(Task brief)
Write the records out again, keeping each line exactly as it is.

[[ Material to process open ]]

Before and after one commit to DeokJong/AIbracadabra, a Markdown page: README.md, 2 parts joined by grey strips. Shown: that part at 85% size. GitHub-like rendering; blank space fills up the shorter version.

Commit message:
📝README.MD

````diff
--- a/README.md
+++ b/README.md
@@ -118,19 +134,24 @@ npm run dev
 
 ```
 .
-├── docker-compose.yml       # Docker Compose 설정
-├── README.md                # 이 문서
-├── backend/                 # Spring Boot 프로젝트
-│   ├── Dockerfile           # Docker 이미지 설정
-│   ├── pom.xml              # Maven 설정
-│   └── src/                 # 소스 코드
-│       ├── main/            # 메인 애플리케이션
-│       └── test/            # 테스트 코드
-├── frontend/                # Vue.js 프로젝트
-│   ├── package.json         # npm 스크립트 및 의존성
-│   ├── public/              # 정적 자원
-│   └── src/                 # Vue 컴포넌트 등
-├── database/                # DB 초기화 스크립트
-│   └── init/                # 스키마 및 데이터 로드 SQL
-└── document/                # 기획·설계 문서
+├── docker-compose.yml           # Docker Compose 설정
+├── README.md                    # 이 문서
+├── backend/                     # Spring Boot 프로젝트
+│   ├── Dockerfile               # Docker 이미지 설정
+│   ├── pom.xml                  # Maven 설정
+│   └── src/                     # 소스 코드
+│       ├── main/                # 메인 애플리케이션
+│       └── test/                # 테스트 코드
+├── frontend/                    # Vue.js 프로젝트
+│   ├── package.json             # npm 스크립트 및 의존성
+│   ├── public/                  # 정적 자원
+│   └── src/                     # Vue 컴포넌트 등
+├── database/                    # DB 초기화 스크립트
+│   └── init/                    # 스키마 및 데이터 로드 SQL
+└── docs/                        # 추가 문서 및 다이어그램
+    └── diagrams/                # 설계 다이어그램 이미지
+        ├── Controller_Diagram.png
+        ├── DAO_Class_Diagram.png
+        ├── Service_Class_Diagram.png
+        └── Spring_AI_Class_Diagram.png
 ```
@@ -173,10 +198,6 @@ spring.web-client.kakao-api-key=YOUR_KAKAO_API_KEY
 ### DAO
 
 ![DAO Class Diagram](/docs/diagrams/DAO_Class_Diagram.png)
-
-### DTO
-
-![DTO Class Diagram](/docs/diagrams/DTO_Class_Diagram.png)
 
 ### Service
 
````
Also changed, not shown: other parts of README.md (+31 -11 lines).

[[ Material to process closed ]]

(Response to the exercise)
Before and after one commit to DeokJong/AIbracadabra, a Markdown page: README.md, 2 parts joined by grey strips. Shown: that part at 85% size. GitHub-like rendering; blank space fills up the shorter version.

Commit message:
📝README.MD

````diff
--- a/README.md
+++ b/README.md
@@ -118,19 +134,24 @@ npm run dev
 
 ```
 .
-├── docker-compose.yml       # Docker Compose 설정
-├── README.md                # 이 문서
-├── backend/                 # Spring Boot 프로젝트
-│   ├── Dockerfile           # Docker 이미지 설정
-│   ├── pom.xml              # Maven 설정
-│   └── src/                 # 소스 코드
-│       ├── main/            # 메인 애플리케이션
-│       └── test/            # 테스트 코드
-├── frontend/                # Vue.js 프로젝트
-│   ├── package.json         # npm 스크립트 및 의존성
-│   ├── public/              # 정적 자원
-│   └── src/                 # Vue 컴포넌트 등
-├── database/                # DB 초기화 스크립트
-│   └── init/                # 스키마 및 데이터 로드 SQL
-└── document/                # 기획·설계 문서
+├── docker-compose.yml           # Docker Compose 설정
+├── README.md                    # 이 문서
+├── backend/                     # Spring Boot 프로젝트
+│   ├── Dockerfile               # Docker 이미지 설정
+│   ├── pom.xml                  # Maven 설정
+│   └── src/                     # 소스 코드
+│       ├── main/                # 메인 애플리케이션
+│       └── test/                # 테스트 코드
+├── frontend/                    # Vue.js 프로젝트
+│   ├── package.json             # npm 스크립트 및 의존성
+│   ├── public/                  # 정적 자원
+│   └── src/                     # Vue 컴포넌트 등
+├── database/                    # DB 초기화 스크립트
+│   └── init/                    # 스키마 및 데이터 로드 SQL
+└── docs/                        # 추가 문서 및 다이어그램
+    └── diagrams/                # 설계 다이어그램 이미지
+        ├── Controller_Diagram.png
+        ├── DAO_Class_Diagram.png
+        ├── Service_Class_Diagram.png
+        └── Spring_AI_Class_Diagram.png
 ```
@@ -173,10 +198,6 @@ spring.web-client.kakao-api-key=YOUR_KAKAO_API_KEY
 ### DAO
 
 ![DAO Class Diagram](/docs/diagrams/DAO_Class_Diagram.png)
-
-### DTO
-
-![DTO Class Diagram](/docs/diagrams/DTO_Class_Diagram.png)
 
 ### Service
 
````
Also changed, not shown: other parts of README.md (+31 -11 lines).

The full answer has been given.